== ASSIGNMENT ==
Gather each line of the entries below that includes "well".

----- EXTRACTED INFORMATION

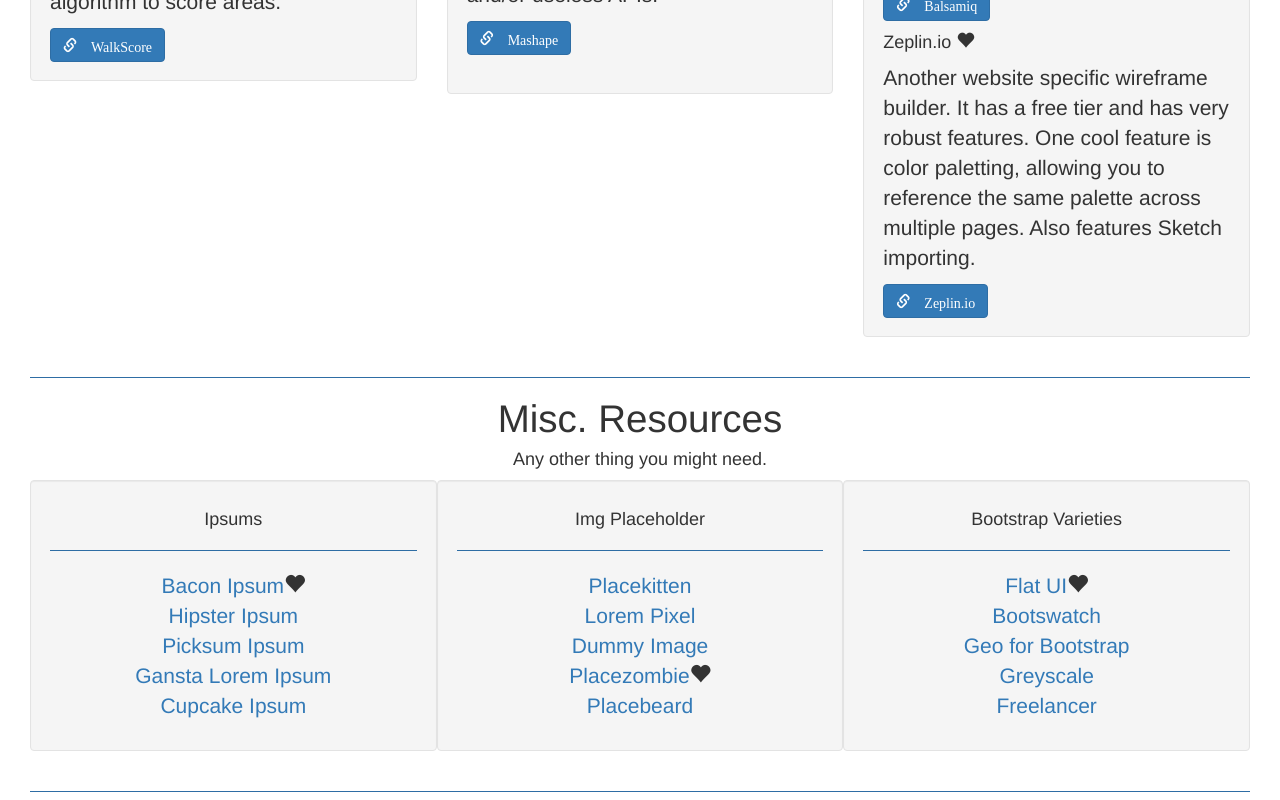
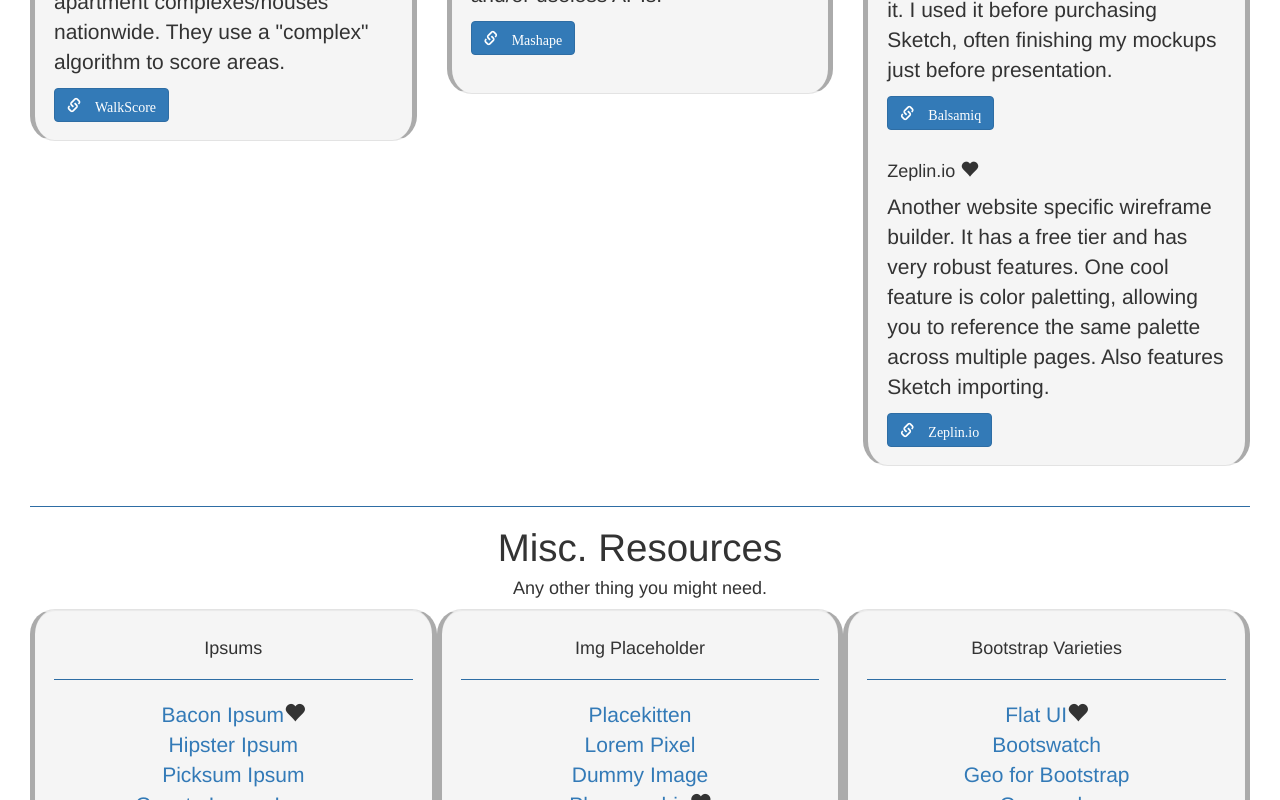
Before and after one commit to sbpolicar/wdi-ruby-resources, a plain HTML site: page index.html in a window 1280 px wide. Shown: the part 2254-3054 px from the top of the page. Drawn offline with nearby package versions, Linux system fonts and the light colour scheme.

Commit message:
asdfklje

```diff
--- a/index.html
+++ b/index.html
@@ -111,22 +111,22 @@
         <div class="well">
             <h4>Draw.io</h4>
             <p>Free service that is mainly used for flow charts, but works well for wireframing. If you are familiar with Google services, this would be a good resource to use for wireframing. Not a whole lot of features outside of building mockups, but definitly servicable.</p>
-            <a target="_blank" href="https://www.draw.io/"><span class="btn btn-primary glyphicon glyphicon-link">&nbsp;Draw.io</span></a><br>
-            <h4>Sketch <i class="glyphicon glyphicon-heart"></i></h4>
+            <a target="_blank" href="https://www.draw.io/"><span class="btn btn-primary glyphicon glyphicon-link">&nbsp;Draw.io</span></a>
+            <h4><br>Sketch <i class="glyphicon glyphicon-heart"></i></h4>
             <p>Sketch is $99, however they have a 30 day free trial. I would highly reccommend trying it out. I personally use sketch for wireframing and logo design. One of the more notable features is CSS exporting!</p>
-            <a target="_blank" href="https://www.sketchapp.com/"><span class="btn btn-primary glyphicon glyphicon-link">&nbsp;Sketch</span></a><br>
-            <h4>NinjaMock</h4>
+            <a target="_blank" href="https://www.sketchapp.com/"><span class="btn btn-primary glyphicon glyphicon-link">&nbsp;Sketch</span></a>
+            <h4><br>NinjaMock</h4>
             <p>NinjaMock is a free service specifically for building website wireframes. A bit more complex than the previous, it boasts a wealth of features: creating and edit vector graphics, editable SVG icons, can be setup for click through and usability testing.</p>
-            <a target="_blank" href="https://ninjamock.com/"><span class="btn btn-primary glyphicon glyphicon-link">&nbsp;NinjaMock</span></a><br>
-            <h4>InVision</h4>
+            <a target="_blank" href="https://ninjamock.com/"><span class="btn btn-primary glyphicon glyphicon-link">&nbsp;NinjaMock</span></a>
+            <h4><br>InVision</h4>
             <p>InVision is a free wireframe specific service. Takes a bit of setup, but it allows you to create and navigate through your wireframes and build near accurate click throughs.</p>
-            <a target="_blank" href="http://www.invisionapp.com/"><span class="btn btn-primary glyphicon glyphicon-link">&nbsp;InVision</span></a><br>
-            <h4>Balsamiq</h4>
+            <a target="_blank" href="http://www.invisionapp.com/"><span class="btn btn-primary glyphicon glyphicon-link">&nbsp;InVision</span></a>
+            <h4><br>Balsamiq</h4>
             <p>A very simple wireframing service. It's $89 for the single user version, but they do have a free trial. It is dead simple to use and you can quickly create nice mockups using it. I used it before purchasing Sketch, often finishing my mockups just before presentation.</p>
-            <a target="_blank" href="https://balsamiq.com/"><span class="btn btn-primary glyphicon glyphicon-link">&nbsp;Balsamiq</span></a><br>
-            <h4>Zeplin.io <i class="glyphicon glyphicon-heart"></i></h4>
+            <a target="_blank" href="https://balsamiq.com/"><span class="btn btn-primary glyphicon glyphicon-link">&nbsp;Balsamiq</span></a>
+            <h4><br>Zeplin.io <i class="glyphicon glyphicon-heart"></i></h4>
             <p>Another website specific wireframe builder. It has a free tier and has very robust features. One cool feature is color paletting, allowing you to reference the same palette across multiple pages. Also features Sketch importing.</p>
-            <a target="_blank" href="https://zeplin.io/"><span class="btn btn-primary glyphicon glyphicon-link">&nbsp;Zeplin.io</span></a><br>
+            <a target="_blank" href="https://zeplin.io/"><span class="btn btn-primary glyphicon glyphicon-link">&nbsp;Zeplin.io</span></a>
         </div>
     </div>
 
--- a/style.css
+++ b/style.css
@@ -16,3 +16,8 @@
 p,li {
     font-size: 150%;
 }
+.well{
+    border-radius: 25px;
+    border-left: solid rgba(0,0,0,0.3) 5px;
+    border-right: solid rgba(0,0,0,0.3) 5px;
+}
```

----------

== OUTPUT OF THE TASK ==
         <div class="well">
             <p>Free service that is mainly used for flow charts, but works well for wireframing. If you are familiar with Google services, this would be a good resource to use for wireframing. Not a whole lot of features outside of building mockups, but definitly servicable.</p>
+.well{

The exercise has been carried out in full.